"In the beginning sciences, it's learning facts," said Marcum, who explained that professors and students do not have another context in which to relate to one another. Both groups also spend such large amounts of time together in lecture and lab that often both have had enough of one another, she said. "Science classes are more structured … That makes a big difference."
The students also expressed a great deal of interest in intellectual discussion in a non-class setting.
They also said that there is often little participation in such events because most students do not know about them, said students present at the forum.
"We enjoy it. We get a pretty good turnout for most of our lectures," said Dillon Hall sophomore Alex Pagnani of dorm-sponsored events.
But student participation in a number of events is low, Slatt said, because students do not find out about events until it is too late to attend. Marcum suggested posting campus events in the dining halls because most students would see such a list.
In addition, students at the forum noted that it is difficult to take classes for credit in a non-traditional manner.
Marcum, who spent a semester abroad, claimed she encountered resistance to her efforts to take classes for her biological sciences major out of the traditional sequence.
"It's all planned out for you," she said. "[People] get upset when you ruffle feathers, [even though] it's your own life you're dealing with."

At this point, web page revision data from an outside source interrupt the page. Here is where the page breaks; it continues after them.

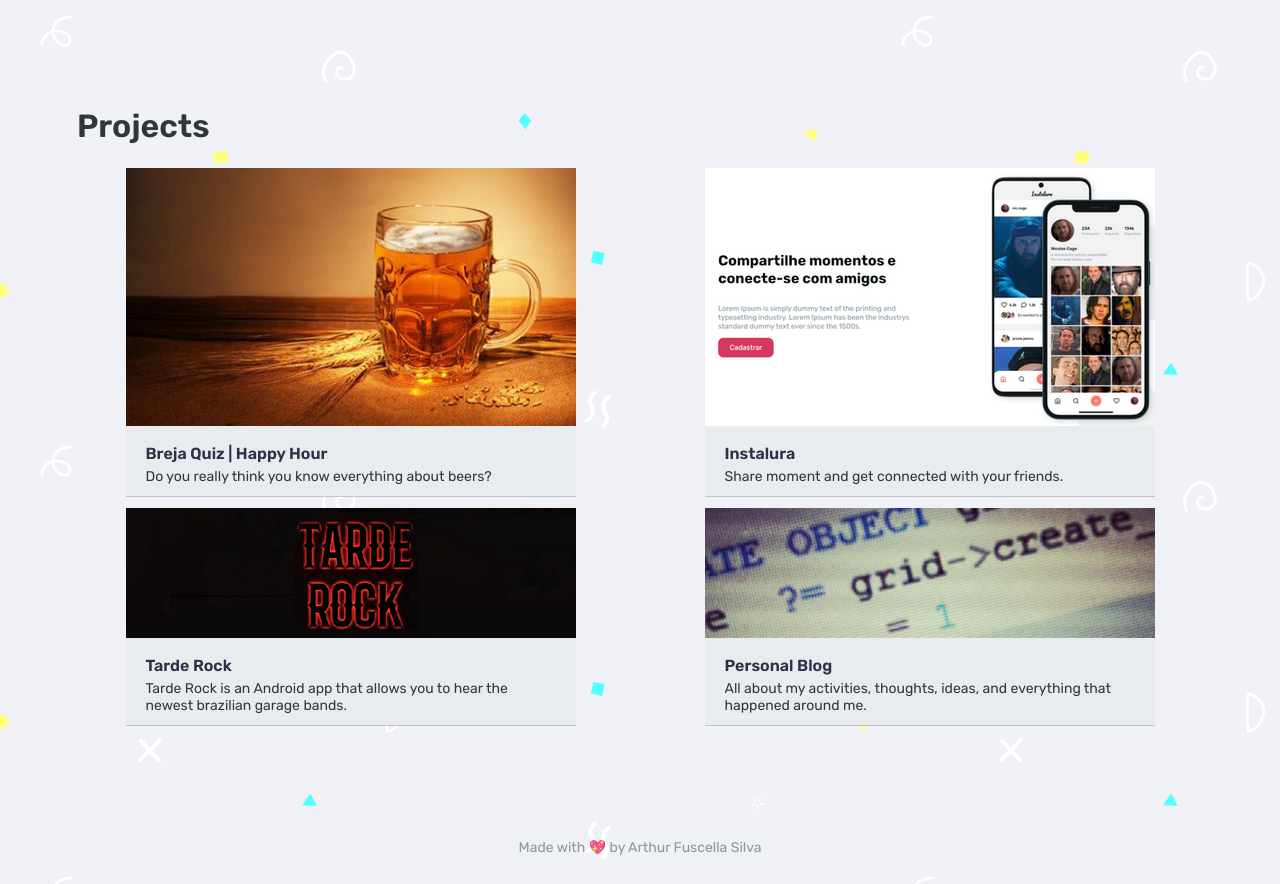
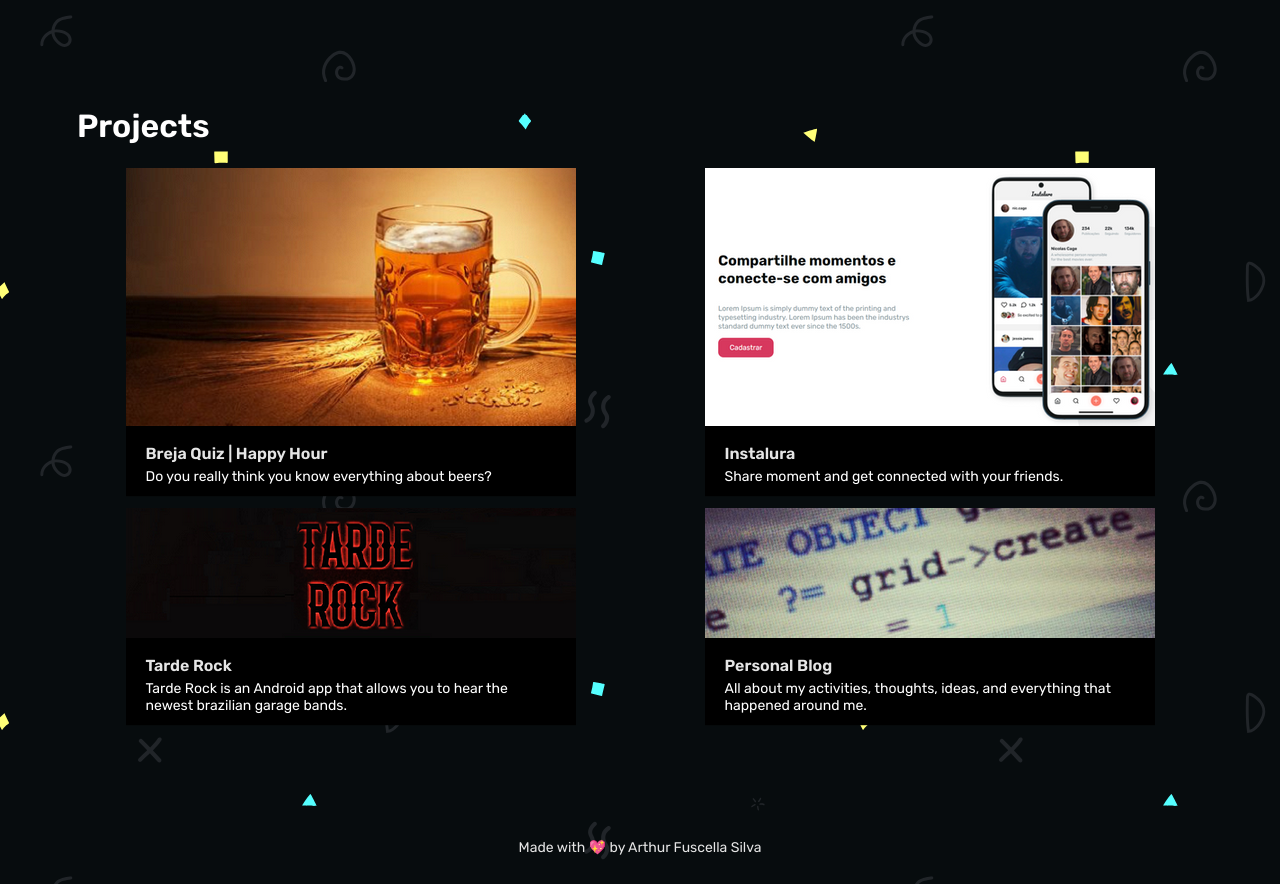
Before and after one commit to afuscella/react-portfolio, a Next.js app: page / in a window 1280 px wide. Shown: the part 978-1862 px from the top of the page. Built offline with nearby package versions, Linux system fonts and the light colour scheme.

Commit message:
added metadata component

```diff
--- a/pages/_app.tsx
+++ b/pages/_app.tsx
@@ -2,14 +2,14 @@ import React, { useState } from 'react';
 import { ThemeProvider } from 'styled-components';
 
 import type { AppProps } from 'next/app';
-import Head from 'next/head';
 
 import ThemeContext from '@/context/Theme';
 import GlobalStyle from '@/themes/GlobalStyle';
 import theme, { colors } from '@/themes/index';
+import { Meta } from '@/components/commons/Meta';
 
 export default function App({ Component, pageProps }: AppProps) {
-  const [themeName, setThemeName] = useState<string>('light');
+  const [themeName, setThemeName] = useState<string>('dark');
 
   function themeToggler() {
     setThemeName(themeName === 'dark' ? 'light' : 'dark');
@@ -17,14 +17,7 @@ export default function App({ Component, pageProps }: AppProps) {
 
   return (
     <>
-      <Head>
-        <title>Arthur Fuscella Silva - Portfólio</title>
-        <link rel="preconnect" href="https://fonts.gstatic.com" />
-        <link
-          href="https://fonts.googleapis.com/css2?family=Rubik:ital,wght@0,300;0,400;0,500;0,600;0,700;0,800;0,900;1,300;1,400;1,500;1,600;1,700;1,800;1,900&display=swap"
-          rel="stylesheet"
-        />
-      </Head>
+      <Meta />
 
       <ThemeContext.Provider value={{ themeName, themeToggler }}>
         <ThemeProvider theme={{ ...theme, colors: colors[themeName] }}>
--- /dev/null
+++ b/src/components/commons/Meta/index.tsx
@@ -0,0 +1,24 @@
+import Head from 'next/head'
+import { HOME_OG_IMAGE_URL } from '@/lib/constants';
+
+export function Meta() {
+  return (
+    <Head>
+      <title>Arthur Fuscella Silva - Portfólio</title>
+      <link rel="preconnect" href="https://fonts.gstatic.com" />
+      <link
+        href="https://fonts.googleapis.com/css2?family=Rubik:ital,wght@0,300;0,400;0,500;0,600;0,700;0,800;0,900;1,300;1,400;1,500;1,600;1,700;1,800;1,900&display=swap"
+        rel="stylesheet"
+      />
+
+      <meta name="msapplication-TileColor" content="#000000" />
+      <meta name="theme-color" content="#000" />
+
+      <meta
+        name="description"
+        content="My personal portfolio, with projects, thoughts and ideas. Hope you like it."
+      />
+      <meta property="og:image" content={HOME_OG_IMAGE_URL} />
+    </Head>
+  )
+}
--- /dev/null
+++ b/src/lib/constants.ts
@@ -0,0 +1,2 @@
+export const HOME_OG_IMAGE_URL =
+  'https://github.com/afuscella.png'
--- a/tsconfig.json
+++ b/tsconfig.json
@@ -26,6 +26,9 @@
       "@/context/*": [
         "src/context/*"
       ],
+      "@/lib/*": [
+        "src/lib/*"
+      ],
       "@/themes/*": [
         "src/themes/*"
       ],
```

Slatt, who spent a year studying in Spain through Marquette University, had trouble getting the credits he earned that year to count at Notre Dame and claimed not to understand why the University would hesitate to accept classes taken at a fellow well respected, Catholic institution.
"It makes you wonder, `What's the issue here?' I understand that we have to uphold our academic standards … but I didn't receive any help trying to translate those classes," he said. "There's no academic body helping me research what [Notre Dame does] have and how credits can transfer."
Furthermore, Pagnani suggested that more 24-hour space is needed on campus. Marcum noted that Reckers is a good start for interaction among students but that it is inconvenient for students who live on the other side of campus.
Slatt also expressed concern that his classes on similar topics do not overlap and believes that he is missing the larger picture in his Spanish/history major.
"I'm going to walk out of here with a degree in Spanish from the University of Notre Dame prepared to speak Spanish with native speakers, but not to communicate with them, and I feel there's a big difference," he said, noting that Notre Dame's Spanish program does not provide sufficient awareness of Hispanic history and culture.
All News Stories for Thursday, February 10, 2000